Mortgage rates tend to rise when the country’s overall economic outlook is positive. In those times, more people want to buy homes and borrow money, so lenders can charge higher rates. When economic growth slows and unemployment rises, consumers need more encouragement to take out home loans, so mortgage rates tend to fall. The Federal Reserve, America's central bank, helps set short-term interest rates. Mortgage rates are influenced by the same economic conditions and will often move the same way as the Fed’s benchmark rate, even though there’s no direct connection.
When is the right time to qualify for a home mortgage rate?+
If you have damaged credit, are carrying a heavy debt load and are having trouble saving money, a mortgage should not be on your radar. It’s better to be in great financial shape before you take on such a huge financial responsibility. But if you’ve cobbled together money for a healthy down payment, your credit report is spotless and you’re covering all of your debts each month — including auto and personal loans — you may be ready to start thinking seriously about taking out a mortgage.
How do I find personalized home mortgage rates today?+
Finding the best mortgage rate for your area and for a person with your credit score has never been easier — in fact, you can get personalized mortgage rates on the table above. You’ll just need to answer a short questionnaire, and we’ll help you find and compare the lowest rates from a variety of trusted lenders.
What is an interest-only mortgage?+
An interest-only mortgage allows borrowers to pay only the cost of their loan for a set period of time, often five to 10 years.
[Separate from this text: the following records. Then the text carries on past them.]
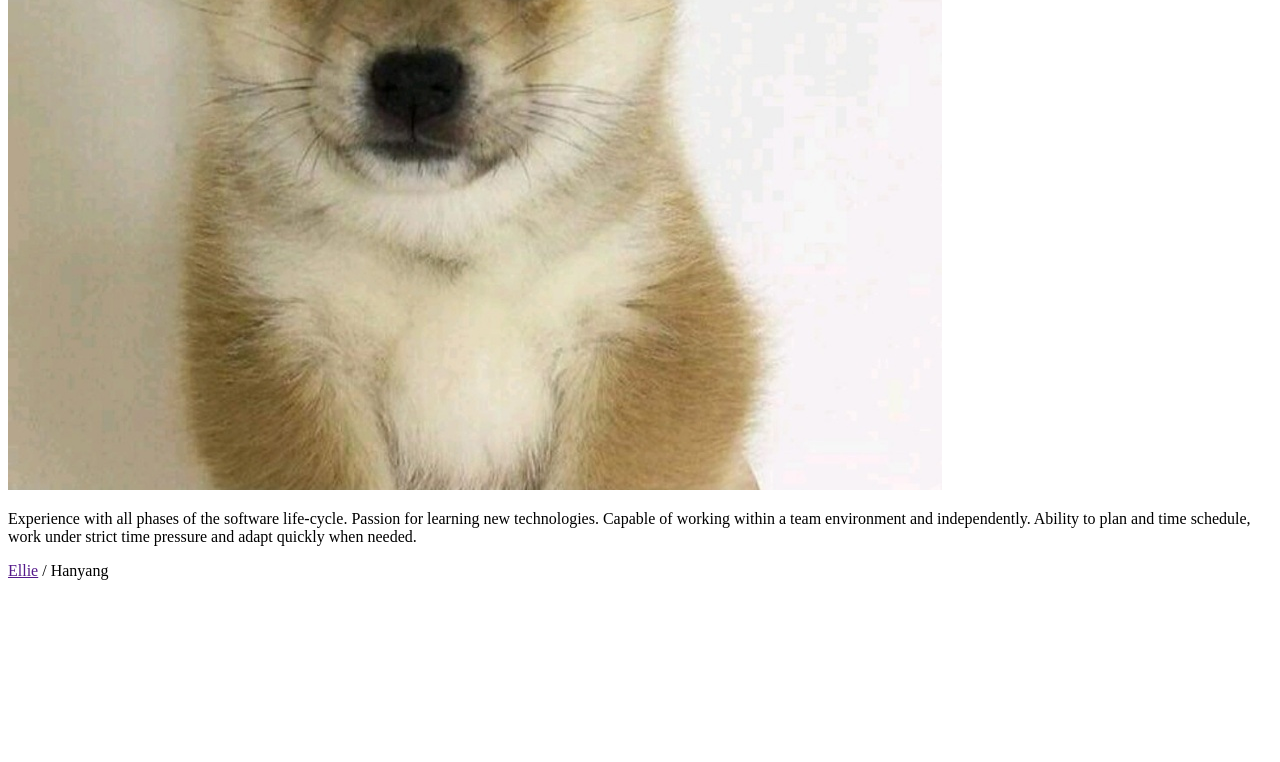
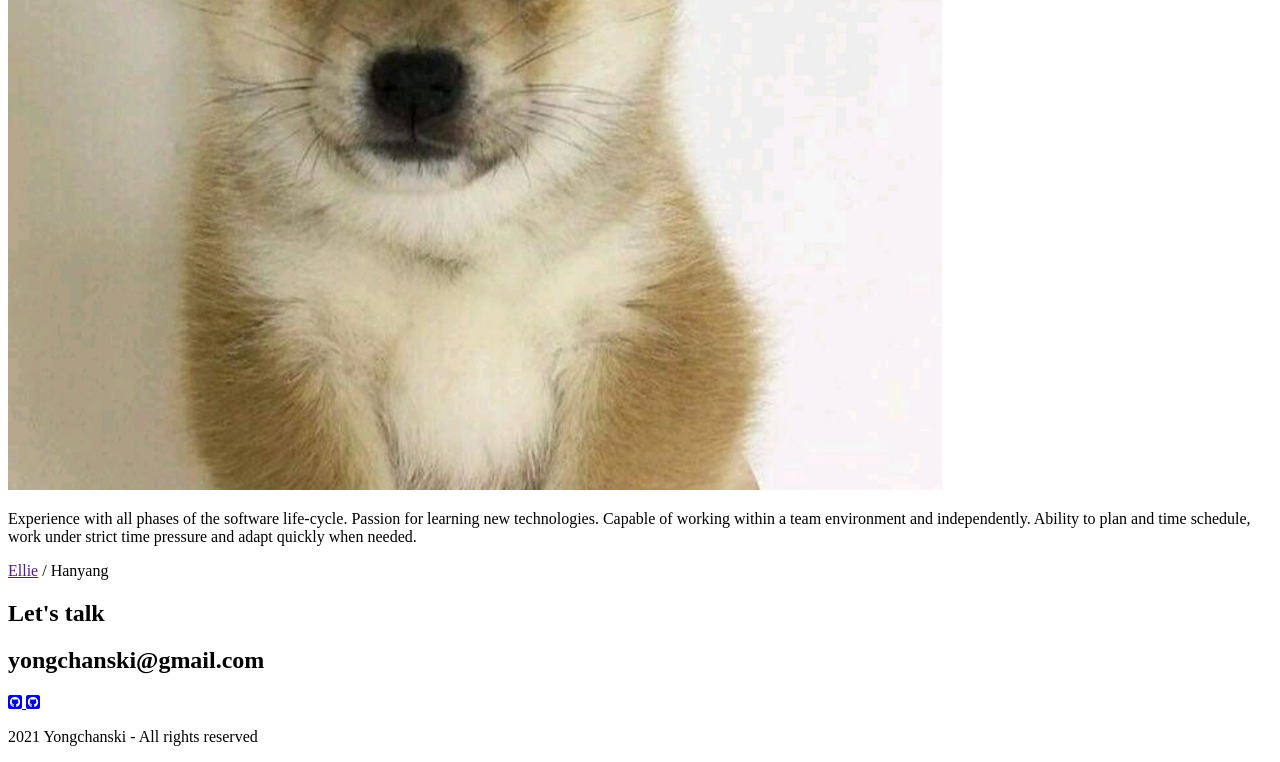
Before and after one commit to codingski/portfolio-clone-coding, a plain HTML site: page index.html in a window 1280 px wide. Shown: the part 10880-11642 px from the top of the page. Before the commit the page ends 11476 px from the top, so only its background shows below. Drawn offline with Linux system fonts and the light colour scheme.

Commit message:
HTML: contact
HTML: contact

```diff
--- a/index.html
+++ b/index.html
@@ -290,6 +290,18 @@
     </section>
 
     <!-- Contact -->
-    <section id="contact"></section>
+    <section id="contact">
+        <h1 class="contact__title">Let's talk</h1>
+        <h2 class="contact__email">yongchanski@gmail.com</h2>
+        <div class="contact__links">
+            <a href="https://github.com/codingski" target="blank">
+                <i class="fab fa-github-square"></i>
+            </a>
+            <a href="https://github.com/codingski" target="blank">
+                <i class="fab fa-github-square"></i>
+            </a>
+        </div>
+        <p class="contact__rights">2021 Yongchanski - All rights reserved</p>
+    </section>
 </body>
 </html>
```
When that term is up and it’s time to start paying the loan principal, too, the monthly payments can balloon.
What is a mortgage interest rate lock?+
Mortgage rates can change constantly. Not weekly, not daily, but from hour to hour. Locking, or committing to, a rate with your mortgage lender guarantees that you’ll pay that rate for as long as the lock remains in place — regardless of what happens to rates in the marketplace during that time. Locking ensures your mortgage rate won't increase, even if interest rates skyrocket.
Anything else I can do to lower my mortgage rate?+
You bet there is. By paying fees called discount points, you can effectively “buy down the rate” of your loan. A point will cost you 1% of your loan’s overall value, which puts this strategy out of reach for many buyers. But each point you purchase decreases your interest rate by one-quarter of 1 percentage point (0.25) for the life of your loan. You can buy multiple points or even fractional points, depending on what you can afford. You’ll need to pay for them at closing, along with your other closing costs.
Where are mortgage rates headed this week?
Mortgage rates can vary considerably from week to week, so it pays to pay attention. Keep your finger on the pulse — and learn strategies to save thousands on your home loan — with our weekly mortgage rates coverage.